Items listed in a dataset:

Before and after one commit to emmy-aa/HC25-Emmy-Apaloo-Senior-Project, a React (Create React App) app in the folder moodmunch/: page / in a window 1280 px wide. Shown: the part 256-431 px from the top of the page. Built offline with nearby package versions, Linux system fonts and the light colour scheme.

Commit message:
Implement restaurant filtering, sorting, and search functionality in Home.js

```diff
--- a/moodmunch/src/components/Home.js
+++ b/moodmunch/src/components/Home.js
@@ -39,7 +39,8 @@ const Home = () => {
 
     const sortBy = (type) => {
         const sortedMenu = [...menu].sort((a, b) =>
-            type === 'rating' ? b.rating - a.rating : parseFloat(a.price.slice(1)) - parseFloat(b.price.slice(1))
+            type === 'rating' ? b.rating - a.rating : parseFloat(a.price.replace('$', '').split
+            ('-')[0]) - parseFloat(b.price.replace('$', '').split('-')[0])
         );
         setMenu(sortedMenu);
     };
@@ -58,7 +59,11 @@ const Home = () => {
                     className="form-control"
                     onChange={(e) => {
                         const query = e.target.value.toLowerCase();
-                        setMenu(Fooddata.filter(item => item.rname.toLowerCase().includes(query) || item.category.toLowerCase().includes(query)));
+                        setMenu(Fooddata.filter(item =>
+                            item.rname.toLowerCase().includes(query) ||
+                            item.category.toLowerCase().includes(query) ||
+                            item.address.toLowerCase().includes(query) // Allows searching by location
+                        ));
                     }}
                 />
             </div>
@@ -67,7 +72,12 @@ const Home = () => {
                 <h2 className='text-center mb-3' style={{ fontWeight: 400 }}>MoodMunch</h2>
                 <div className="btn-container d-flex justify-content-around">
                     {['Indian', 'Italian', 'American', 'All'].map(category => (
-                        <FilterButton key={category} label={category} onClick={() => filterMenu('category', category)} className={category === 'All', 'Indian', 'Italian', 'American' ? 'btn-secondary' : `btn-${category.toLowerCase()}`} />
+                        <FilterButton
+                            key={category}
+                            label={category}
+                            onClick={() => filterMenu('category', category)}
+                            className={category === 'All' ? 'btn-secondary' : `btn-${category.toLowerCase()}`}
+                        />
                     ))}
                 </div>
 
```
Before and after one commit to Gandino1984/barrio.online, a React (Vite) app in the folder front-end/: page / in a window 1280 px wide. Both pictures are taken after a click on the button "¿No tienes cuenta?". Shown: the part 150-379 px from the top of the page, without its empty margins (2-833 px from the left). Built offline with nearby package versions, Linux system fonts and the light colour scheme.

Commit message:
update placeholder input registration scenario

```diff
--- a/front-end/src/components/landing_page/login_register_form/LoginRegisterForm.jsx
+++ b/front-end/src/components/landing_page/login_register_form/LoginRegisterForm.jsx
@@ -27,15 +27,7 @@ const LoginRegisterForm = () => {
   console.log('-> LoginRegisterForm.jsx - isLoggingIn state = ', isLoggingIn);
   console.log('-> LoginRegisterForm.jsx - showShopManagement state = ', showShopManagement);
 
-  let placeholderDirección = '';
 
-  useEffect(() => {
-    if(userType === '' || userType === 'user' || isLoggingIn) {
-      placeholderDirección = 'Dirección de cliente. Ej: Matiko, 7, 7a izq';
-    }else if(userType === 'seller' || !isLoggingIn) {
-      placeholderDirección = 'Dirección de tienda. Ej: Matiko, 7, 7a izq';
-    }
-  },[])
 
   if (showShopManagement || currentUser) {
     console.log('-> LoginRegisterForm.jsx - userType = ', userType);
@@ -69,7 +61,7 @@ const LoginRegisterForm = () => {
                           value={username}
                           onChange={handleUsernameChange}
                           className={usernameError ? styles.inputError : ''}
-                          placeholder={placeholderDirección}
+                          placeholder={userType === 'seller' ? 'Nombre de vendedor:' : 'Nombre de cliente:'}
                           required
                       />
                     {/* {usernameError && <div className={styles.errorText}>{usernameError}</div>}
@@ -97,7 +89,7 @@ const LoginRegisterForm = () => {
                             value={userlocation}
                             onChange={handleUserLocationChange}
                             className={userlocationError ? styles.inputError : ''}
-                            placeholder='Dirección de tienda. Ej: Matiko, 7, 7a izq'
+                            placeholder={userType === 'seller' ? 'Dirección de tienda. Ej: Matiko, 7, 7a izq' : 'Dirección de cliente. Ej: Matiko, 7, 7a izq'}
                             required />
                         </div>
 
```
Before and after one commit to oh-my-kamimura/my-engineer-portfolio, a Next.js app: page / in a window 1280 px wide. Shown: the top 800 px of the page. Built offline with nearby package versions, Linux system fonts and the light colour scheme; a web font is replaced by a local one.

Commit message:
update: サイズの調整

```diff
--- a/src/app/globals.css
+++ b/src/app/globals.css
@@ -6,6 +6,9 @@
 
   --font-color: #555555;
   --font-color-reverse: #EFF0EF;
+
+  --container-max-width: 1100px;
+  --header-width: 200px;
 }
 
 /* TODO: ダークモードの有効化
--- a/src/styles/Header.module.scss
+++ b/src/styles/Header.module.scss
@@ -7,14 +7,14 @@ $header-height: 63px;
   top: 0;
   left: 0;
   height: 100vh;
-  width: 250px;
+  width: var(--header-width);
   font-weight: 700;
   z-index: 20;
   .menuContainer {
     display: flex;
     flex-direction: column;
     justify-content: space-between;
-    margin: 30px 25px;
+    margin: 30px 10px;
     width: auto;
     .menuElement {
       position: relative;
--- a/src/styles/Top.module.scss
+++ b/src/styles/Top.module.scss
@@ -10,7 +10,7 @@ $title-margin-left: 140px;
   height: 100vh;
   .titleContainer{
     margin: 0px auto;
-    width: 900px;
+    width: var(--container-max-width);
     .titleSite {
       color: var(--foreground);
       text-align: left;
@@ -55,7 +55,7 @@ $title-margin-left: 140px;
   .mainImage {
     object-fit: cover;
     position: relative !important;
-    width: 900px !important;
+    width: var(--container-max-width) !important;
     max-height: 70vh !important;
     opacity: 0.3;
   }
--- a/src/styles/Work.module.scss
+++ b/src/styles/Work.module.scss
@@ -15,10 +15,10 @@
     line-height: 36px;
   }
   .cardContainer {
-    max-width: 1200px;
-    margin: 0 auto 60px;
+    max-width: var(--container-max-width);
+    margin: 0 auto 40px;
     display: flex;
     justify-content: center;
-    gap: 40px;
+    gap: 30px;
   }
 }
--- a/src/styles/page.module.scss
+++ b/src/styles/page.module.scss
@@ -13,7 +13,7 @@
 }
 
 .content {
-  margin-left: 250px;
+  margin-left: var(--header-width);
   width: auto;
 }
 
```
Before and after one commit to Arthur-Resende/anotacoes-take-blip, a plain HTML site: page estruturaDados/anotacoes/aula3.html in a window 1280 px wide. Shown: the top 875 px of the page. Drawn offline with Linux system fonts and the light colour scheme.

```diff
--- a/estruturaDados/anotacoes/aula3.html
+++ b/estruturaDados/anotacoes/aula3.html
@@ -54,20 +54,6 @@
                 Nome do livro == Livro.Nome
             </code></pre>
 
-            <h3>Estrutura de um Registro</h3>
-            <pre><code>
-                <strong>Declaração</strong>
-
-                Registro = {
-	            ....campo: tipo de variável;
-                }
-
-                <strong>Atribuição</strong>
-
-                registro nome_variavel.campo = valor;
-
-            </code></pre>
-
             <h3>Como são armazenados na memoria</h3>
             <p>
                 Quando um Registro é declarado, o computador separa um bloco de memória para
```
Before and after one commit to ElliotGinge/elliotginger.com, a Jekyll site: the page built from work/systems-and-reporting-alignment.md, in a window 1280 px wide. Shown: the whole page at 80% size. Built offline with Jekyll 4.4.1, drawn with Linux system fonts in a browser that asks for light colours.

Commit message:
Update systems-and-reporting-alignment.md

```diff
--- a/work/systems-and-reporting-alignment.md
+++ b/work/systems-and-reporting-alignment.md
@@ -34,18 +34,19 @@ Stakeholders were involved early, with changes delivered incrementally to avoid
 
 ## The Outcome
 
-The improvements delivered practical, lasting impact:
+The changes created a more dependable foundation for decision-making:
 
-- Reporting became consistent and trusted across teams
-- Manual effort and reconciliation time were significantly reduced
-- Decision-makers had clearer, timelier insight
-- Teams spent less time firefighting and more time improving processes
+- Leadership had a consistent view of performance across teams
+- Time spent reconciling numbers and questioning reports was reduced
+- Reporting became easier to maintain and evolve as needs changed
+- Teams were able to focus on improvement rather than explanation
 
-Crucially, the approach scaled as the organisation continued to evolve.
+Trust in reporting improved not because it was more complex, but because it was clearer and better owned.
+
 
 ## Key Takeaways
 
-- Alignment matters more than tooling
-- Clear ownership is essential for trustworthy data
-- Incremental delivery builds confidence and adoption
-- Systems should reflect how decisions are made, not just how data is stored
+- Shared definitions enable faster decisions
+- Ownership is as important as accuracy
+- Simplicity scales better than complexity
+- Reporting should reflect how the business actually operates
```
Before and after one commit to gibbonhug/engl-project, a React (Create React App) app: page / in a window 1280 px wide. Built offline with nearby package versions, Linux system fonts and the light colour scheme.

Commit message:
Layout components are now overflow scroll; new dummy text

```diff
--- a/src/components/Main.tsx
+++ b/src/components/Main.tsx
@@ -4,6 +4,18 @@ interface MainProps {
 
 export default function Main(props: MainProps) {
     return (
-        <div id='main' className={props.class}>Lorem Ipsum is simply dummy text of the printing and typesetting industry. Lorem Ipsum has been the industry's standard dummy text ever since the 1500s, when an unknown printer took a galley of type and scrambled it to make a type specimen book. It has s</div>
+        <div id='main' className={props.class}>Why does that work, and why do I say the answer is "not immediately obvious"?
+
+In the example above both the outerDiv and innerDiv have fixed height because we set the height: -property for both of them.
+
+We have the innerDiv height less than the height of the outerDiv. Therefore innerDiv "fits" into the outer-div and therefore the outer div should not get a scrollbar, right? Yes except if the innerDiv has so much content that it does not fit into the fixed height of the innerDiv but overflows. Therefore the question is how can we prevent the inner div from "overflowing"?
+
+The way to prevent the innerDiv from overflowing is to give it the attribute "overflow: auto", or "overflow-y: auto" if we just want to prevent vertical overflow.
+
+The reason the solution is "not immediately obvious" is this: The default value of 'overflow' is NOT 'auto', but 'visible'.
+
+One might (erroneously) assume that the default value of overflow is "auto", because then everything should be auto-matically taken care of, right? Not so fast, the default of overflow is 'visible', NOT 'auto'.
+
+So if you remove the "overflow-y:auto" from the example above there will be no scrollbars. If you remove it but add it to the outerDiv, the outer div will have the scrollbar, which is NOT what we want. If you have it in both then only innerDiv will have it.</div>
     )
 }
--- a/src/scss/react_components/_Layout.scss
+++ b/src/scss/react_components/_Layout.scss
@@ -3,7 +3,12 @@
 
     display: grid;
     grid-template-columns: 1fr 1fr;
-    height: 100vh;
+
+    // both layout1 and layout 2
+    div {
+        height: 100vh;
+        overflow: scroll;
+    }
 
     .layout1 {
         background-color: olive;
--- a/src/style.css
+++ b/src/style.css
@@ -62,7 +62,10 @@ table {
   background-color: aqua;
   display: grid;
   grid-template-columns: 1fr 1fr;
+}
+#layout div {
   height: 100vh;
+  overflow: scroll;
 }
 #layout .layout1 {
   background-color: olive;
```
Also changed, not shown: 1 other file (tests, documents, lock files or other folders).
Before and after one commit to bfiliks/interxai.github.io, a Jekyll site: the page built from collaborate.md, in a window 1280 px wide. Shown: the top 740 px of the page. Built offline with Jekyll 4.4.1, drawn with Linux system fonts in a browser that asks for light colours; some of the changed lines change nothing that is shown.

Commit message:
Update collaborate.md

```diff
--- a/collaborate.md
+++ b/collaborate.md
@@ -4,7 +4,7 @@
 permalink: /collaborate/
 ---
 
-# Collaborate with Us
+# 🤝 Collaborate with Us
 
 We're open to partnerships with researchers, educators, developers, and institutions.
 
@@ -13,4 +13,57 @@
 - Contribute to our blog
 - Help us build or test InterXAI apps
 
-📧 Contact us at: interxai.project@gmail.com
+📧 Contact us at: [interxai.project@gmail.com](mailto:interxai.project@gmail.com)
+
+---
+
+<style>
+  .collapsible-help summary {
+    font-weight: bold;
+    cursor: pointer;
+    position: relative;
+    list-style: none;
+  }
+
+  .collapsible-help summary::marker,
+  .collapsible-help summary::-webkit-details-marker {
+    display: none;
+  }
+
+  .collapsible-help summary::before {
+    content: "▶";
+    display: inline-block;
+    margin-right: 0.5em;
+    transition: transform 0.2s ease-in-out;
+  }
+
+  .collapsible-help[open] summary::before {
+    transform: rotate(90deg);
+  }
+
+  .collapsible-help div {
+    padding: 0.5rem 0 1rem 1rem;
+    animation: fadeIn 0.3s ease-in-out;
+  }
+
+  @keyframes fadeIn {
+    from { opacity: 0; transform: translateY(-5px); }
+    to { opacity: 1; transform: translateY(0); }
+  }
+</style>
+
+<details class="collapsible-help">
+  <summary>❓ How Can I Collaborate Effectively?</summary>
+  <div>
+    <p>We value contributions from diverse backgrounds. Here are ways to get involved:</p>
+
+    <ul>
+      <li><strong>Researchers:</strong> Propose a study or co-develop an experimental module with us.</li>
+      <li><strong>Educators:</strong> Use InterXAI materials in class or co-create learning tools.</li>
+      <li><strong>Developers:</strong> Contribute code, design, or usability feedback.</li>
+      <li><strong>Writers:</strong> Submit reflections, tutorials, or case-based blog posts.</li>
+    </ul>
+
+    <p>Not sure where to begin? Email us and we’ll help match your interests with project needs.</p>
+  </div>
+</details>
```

* Task brief
Every line above in which the word "more" is present must be copied into the answer.

* Answer to the exercise
+The changes created a more dependable foundation for decision-making:
-- Teams spent less time firefighting and more time improving processes
+Trust in reporting improved not because it was more complex, but because it was clearer and better owned.
-- Alignment matters more than tooling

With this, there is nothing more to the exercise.